The full title is We Will Be Landing Shortly: Now What? The front cover plainly identifies it as “the spiritual musings of Mike Hamel.” The author is working through some things and is very transparent about that. His thought process is done on paper and at times he offers more questions than answers.
Mike Hamel has been through a lot, and the effects of tragedy have shaken his faith. He hasn’t lost it but after a lifetime of religious faith and pastoral vocation it doesn’t come as easy as it used to. After surviving three bouts with cancer, cancer treatments, a major car accident and seven surgeries, he was prepared to deal with his own mortality. Then suddenly and without warning his wife of 37 years died of a heart attack… on Thanksgiving Day. One section of the book is a collection of journal entries beginning that day and continuing over the next 12 months. Hamel is a writer’s writer and works through his thought process on paper. I sometimes do the same thing but then he publishes his for the world to read! Continue reading

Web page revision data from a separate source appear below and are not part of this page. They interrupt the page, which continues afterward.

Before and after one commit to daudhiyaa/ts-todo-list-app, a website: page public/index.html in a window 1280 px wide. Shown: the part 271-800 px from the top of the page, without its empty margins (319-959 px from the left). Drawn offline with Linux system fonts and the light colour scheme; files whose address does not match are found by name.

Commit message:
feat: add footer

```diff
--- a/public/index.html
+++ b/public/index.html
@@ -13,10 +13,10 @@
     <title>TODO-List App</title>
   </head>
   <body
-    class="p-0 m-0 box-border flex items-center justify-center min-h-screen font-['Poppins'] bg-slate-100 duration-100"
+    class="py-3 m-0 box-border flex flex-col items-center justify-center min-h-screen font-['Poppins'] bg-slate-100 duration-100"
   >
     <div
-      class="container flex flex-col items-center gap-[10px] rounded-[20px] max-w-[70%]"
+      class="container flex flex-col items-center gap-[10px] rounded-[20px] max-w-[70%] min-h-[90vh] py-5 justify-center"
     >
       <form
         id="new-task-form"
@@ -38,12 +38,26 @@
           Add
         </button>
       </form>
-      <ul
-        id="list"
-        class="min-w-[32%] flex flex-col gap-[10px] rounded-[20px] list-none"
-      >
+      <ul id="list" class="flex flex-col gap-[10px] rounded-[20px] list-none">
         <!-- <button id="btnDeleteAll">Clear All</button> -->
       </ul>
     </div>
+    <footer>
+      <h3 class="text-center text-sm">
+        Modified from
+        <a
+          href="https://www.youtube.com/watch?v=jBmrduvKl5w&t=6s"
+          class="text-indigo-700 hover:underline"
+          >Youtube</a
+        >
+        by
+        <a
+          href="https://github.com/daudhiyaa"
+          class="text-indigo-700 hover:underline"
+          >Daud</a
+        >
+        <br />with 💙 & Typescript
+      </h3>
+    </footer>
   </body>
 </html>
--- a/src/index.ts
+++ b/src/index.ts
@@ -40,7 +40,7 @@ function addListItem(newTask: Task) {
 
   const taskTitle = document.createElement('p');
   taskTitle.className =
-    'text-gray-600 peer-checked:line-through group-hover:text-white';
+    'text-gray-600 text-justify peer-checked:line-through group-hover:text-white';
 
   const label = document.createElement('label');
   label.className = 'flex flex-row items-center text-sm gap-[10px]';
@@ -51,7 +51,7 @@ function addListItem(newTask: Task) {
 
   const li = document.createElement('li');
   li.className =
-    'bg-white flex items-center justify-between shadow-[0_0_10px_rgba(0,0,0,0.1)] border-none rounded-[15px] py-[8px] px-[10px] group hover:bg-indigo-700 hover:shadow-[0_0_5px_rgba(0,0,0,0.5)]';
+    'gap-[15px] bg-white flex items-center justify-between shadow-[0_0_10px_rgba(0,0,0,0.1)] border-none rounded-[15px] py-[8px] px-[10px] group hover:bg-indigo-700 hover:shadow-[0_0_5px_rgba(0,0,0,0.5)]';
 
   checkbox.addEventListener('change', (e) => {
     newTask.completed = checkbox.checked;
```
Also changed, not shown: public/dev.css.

Renee Fisher began journaling in 1997 as part of her healing process. Prayers and scriptures filled her journal; God answered in a big was and the writing never stopped. Forgiving Others, Forgiving Me: Finding Freedom in the Journey from Pain to Purpose is her third book. Continue reading
No, I do not presume to write a review of my own book. Below is the review and recommendation of Steve May, a pastor friend in eastern Kentucky. I also look forward to Denise Spencer’s review next week on Internet Monk.
Clark is a graduate of Shorter University holding a Bachelors of Science degree in both history and political science. He has been the lead pastor to one church and was on the teaching faculty of the Oneida Baptist Institute (a private Baptist Boarding School with over a 100 year history in southeastern Kentucky). Presently Clark is the Director of Men’s Ministry and works with the youth ministries of the Trinity Baptist Church in Calhoun, GA. Continue reading
Michael Spencer was the first person I heard use the word revivalism. Any type of -ism refers to the belief in or practice of a particular thing. Some churches live in a revival subculture, where revival meetings, revival services and revival preachers are a regular part of ministry. I believe Iain Murray has written a book after Spencer’s own heart.
I just read an excellent review of Revival and Revivalism: The Making and Marring of American Evangelicalism, 1750-1858 at the 9Marks blog. Bobby Jamieson has spent some time with the text; the review is practically a study guide to the actual volume. Read the full review here.
*The review lists $33 as the price, which is retail. Amazon has it for $24.09, if you’re interested.
Jesus Died for This? by Becky Garrison came out in August. (Why I’m just reviewing it now is kind of a long story.) In this volume Garrison reports as a pilgrim, a sojourner on a quest to find out whatever happened to Jesus. She documents her travels from early 2007 to the election hype of 2008, taking her all the way from Jordan and Israel to Seattle and Manhattan. Along the way she witnessed a lot of “Jesus junk” but also found genuine communities living out the Gospel in small groups of broken individuals. Continue reading